Student Spotlight–Natasha Almanzar-Sanchez DRC’20, Finding Community at Douglass

Student

With tens of thousands of students coming in and out of Rutgers every year, the biggest challenge for some is finding their own community. 

Natasha Almanzar-Sanchez, DRC’20, found her home at Douglass. 

 “I wanted to be a part of Douglass because I wanted to be surrounded by women who motivate each other and create a sense of community here at this enormous university,” she explained. “DRC feels like its own separate establishment where I can relax and feel comfortable when Rutgers is doing the most.”   

A junior who intends to double major in History and Political Science, and minor in Africana Studies, Almanzar-Sanchez got involved with Douglass early on and has not looked back.

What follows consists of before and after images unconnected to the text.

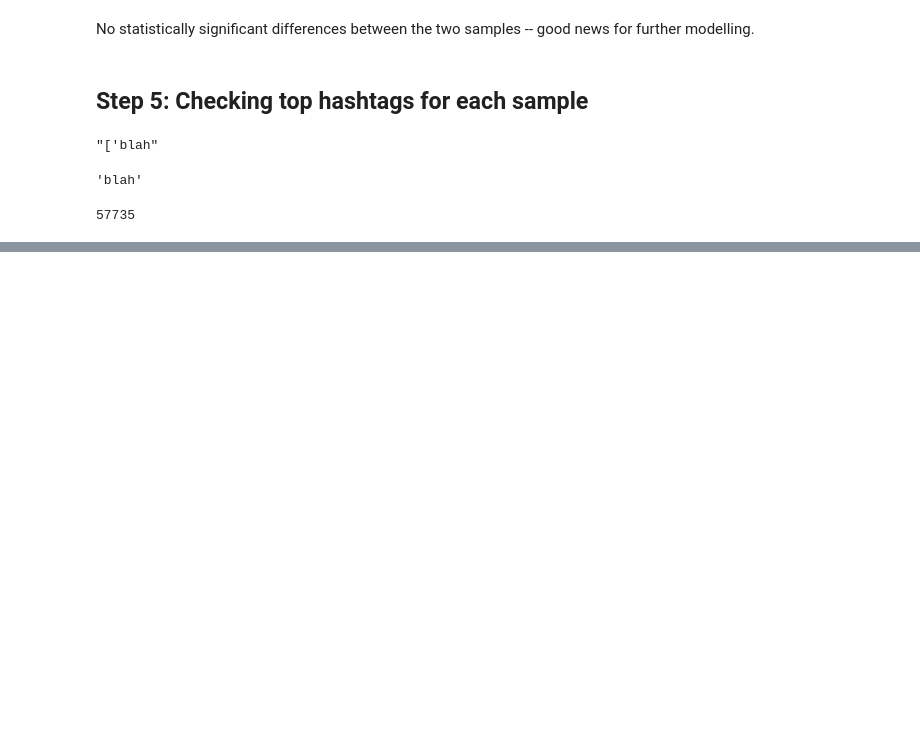
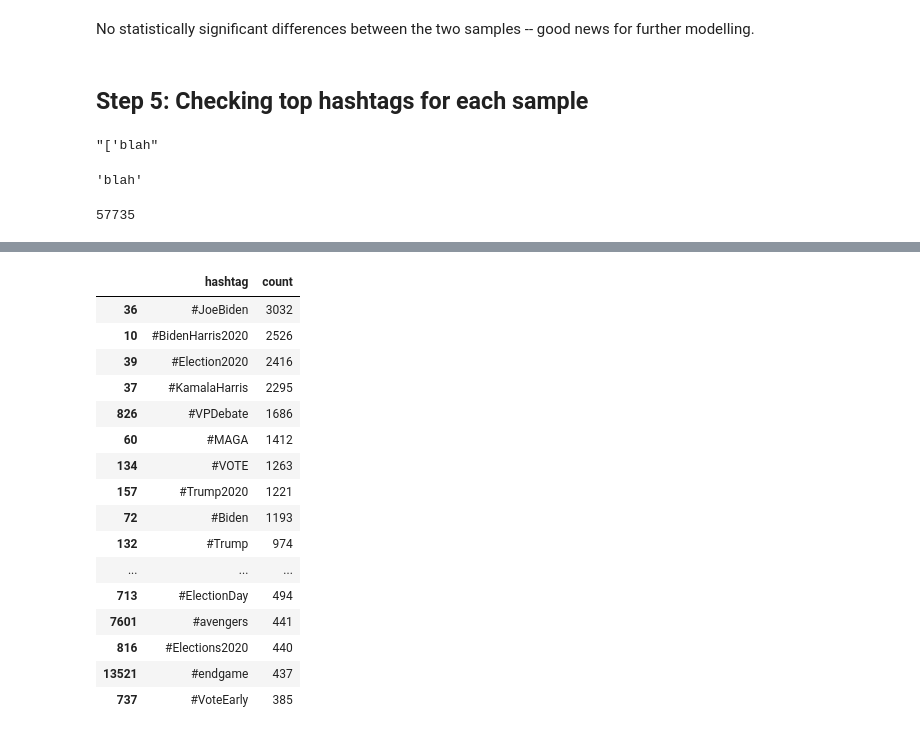
Before and after one commit to lara-ehr/spaCy-explorers, a Jupyter notebook: election-tweet-classification/election_tweet_eda.ipynb, the cells around one changed output, grey strips where cells are left out. Cells and saved outputs as stored; diff of their text form; code cells hidden in the pictures; blank space fills up the shorter version.

```diff
--- a/election-tweet-classification/election_tweet_eda.ipynb
+++ b/election-tweet-classification/election_tweet_eda.ipynb
@@ -282,0 +288,20 @@ rep_sum.sort_values(by='count', ascending=False).head(20)
+# %%
+dem_sum
+# %% [output]
+|  | hashtag | count |
+| 36 | #JoeBiden | 3032 |
+| 10 | #BidenHarris2020 | 2526 |
+| 39 | #Election2020 | 2416 |
+| 37 | #KamalaHarris | 2295 |
+| 826 | #VPDebate | 1686 |
+| 60 | #MAGA | 1412 |
+| 134 | #VOTE | 1263 |
+| 157 | #Trump2020 | 1221 |
+| 72 | #Biden | 1193 |
+| 132 | #Trump | 974 |
+| ... | ... | ... |
+| 713 | #ElectionDay | 494 |
+| 7601 | #avengers | 441 |
+| 816 | #Elections2020 | 440 |
+| 13521 | #endgame | 437 |
+| 737 | #VoteEarly | 385 |
```
Also changed, not shown: parts of 11 cells of this notebook.
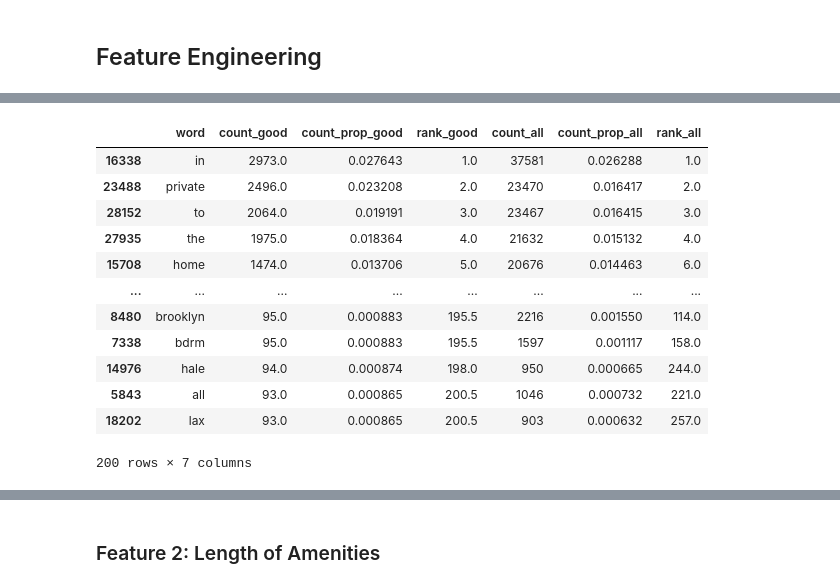
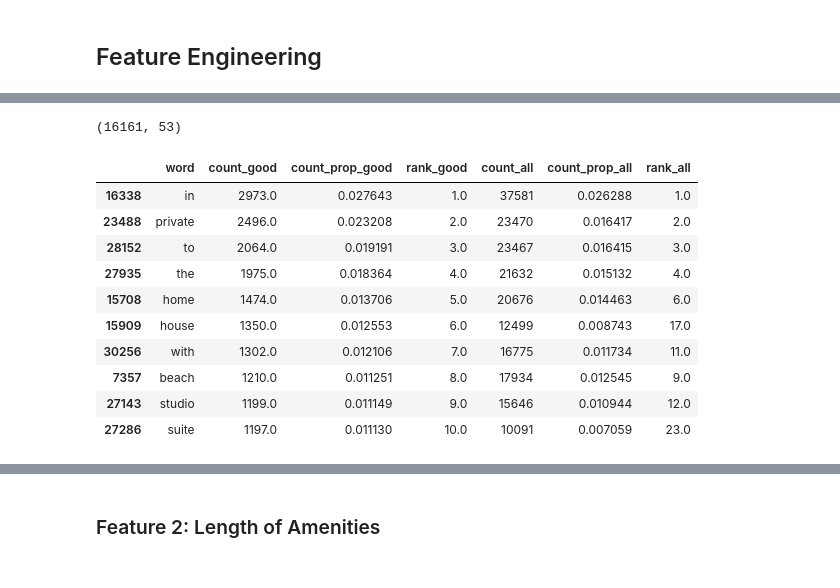
Before and after one commit to doanhandonly/RAD-CSE151A-Project, a Jupyter notebook: model/base_model.ipynb, the cells around one changed output, grey strips where cells are left out. Drawn from its saved outputs; the diff is of its cells as text; code cells hidden in the pictures.

```diff
--- a/model/base_model.ipynb
+++ b/model/base_model.ipynb
@@ -233,0 +229,5 @@ np.float64(0.033259505182551996)
+# %%
+df_good = df[(df['review_scores_rating'] >= 4.9) & (df['number_of_reviews'] >= 100)]
+df_good.shape # Number of really good listings based on our definition
+# %% [output]
+(16161, 53)
@@ -234,29 +258,27 @@ np.float64(0.033259505182551996)
 # %%
 good_name_df = count_words(df_good, 'name')
 all_name_df = count_words(df, 'name')
 
 # Merge the dataframes
 name_df = (pd.merge(
     good_name_df, all_name_df,
     on='word',
     how='outer',
     suffixes=('_good','_all')
 )
     .sort_values(by='count_good', ascending=False)
 )
 
-name_df.head(200)
+name_df.head(10)
 # %% [output]
 |  | word | count_good | count_prop_good | rank_good | count_all | count_prop_all | rank_all |
 | 16338 | in | 2973.0 | 0.027643 | 1.0 | 37581 | 0.026288 | 1.0 |
 | 23488 | private | 2496.0 | 0.023208 | 2.0 | 23470 | 0.016417 | 2.0 |
 | 28152 | to | 2064.0 | 0.019191 | 3.0 | 23467 | 0.016415 | 3.0 |
 | 27935 | the | 1975.0 | 0.018364 | 4.0 | 21632 | 0.015132 | 4.0 |
 | 15708 | home | 1474.0 | 0.013706 | 5.0 | 20676 | 0.014463 | 6.0 |
-| ... | ... | ... | ... | ... | ... | ... | ... |
-| 8480 | brooklyn | 95.0 | 0.000883 | 195.5 | 2216 | 0.001550 | 114.0 |
-| 7338 | bdrm | 95.0 | 0.000883 | 195.5 | 1597 | 0.001117 | 158.0 |
-| 14976 | hale | 94.0 | 0.000874 | 198.0 | 950 | 0.000665 | 244.0 |
-| 5843 | all | 93.0 | 0.000865 | 200.5 | 1046 | 0.000732 | 221.0 |
-| 18202 | lax | 93.0 | 0.000865 | 200.5 | 903 | 0.000632 | 257.0 |
+| 15909 | house | 1350.0 | 0.012553 | 6.0 | 12499 | 0.008743 | 17.0 |
+| 30256 | with | 1302.0 | 0.012106 | 7.0 | 16775 | 0.011734 | 11.0 |
+| 7357 | beach | 1210.0 | 0.011251 | 8.0 | 17934 | 0.012545 | 9.0 |
+| 27143 | studio | 1199.0 | 0.011149 | 9.0 | 15646 | 0.010944 | 12.0 |
+| 27286 | suite | 1197.0 | 0.011130 | 10.0 | 10091 | 0.007059 | 23.0 |
-200 rows × 7 columns
```
Also changed, not shown: parts of 84 cells of this notebook.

As a first-year student, she said she applied to The Public Leadership Education Network (PLEN) at Douglass and was accepted into the Women, Law, and Legal Advocacy retreat. 

That sent her to Washington, D.C. for a four-day retreat, and had an impact on her future, as she said she wants to work as a defense attorney after graduation. 

“I want to become a defense attorney so helping people will be a part of the profession,” she said. “Helping is what Douglass does best, and I experienced that firsthand.” 

On top of that, Almanzar-Sanchez participated in Douglass externships during both her sophomore and junior years, and has lived on Douglass campus for the past three years.  

Her externship was with The New York Legal Assistance Group, which introduced her to life working in the legal and pro bono area. With a Douglass alumna as her supervisor, she was inspired to follow her goals. Almanzar-Sanchez wants to  become a defense attorney and someday work her way up to being a judge.  

Douglass gave Almanzar-Sanchez the space, opportunity and inspiration to be herself, which has helped define her experience so far. She has made a mark on her Douglass and Rutgers community, receiving the SAS Excellence Award both in 2017 and 2018, her paper titled “Civil Disobedience and the First Amendment: The Subjective Constitutional Validity” was published in the 12th Volume of Dialogues@RU and won the “Outstanding Research Writing Project” award at the 2018 Conference for Undergraduate Writing. 
 
“Being a Douglass women simply means being able to be me,” she said. “Douglass wants you to be yourself and to make yourself happy. Work toward whatever goal. Engage deeper in a hobby. Try something new.”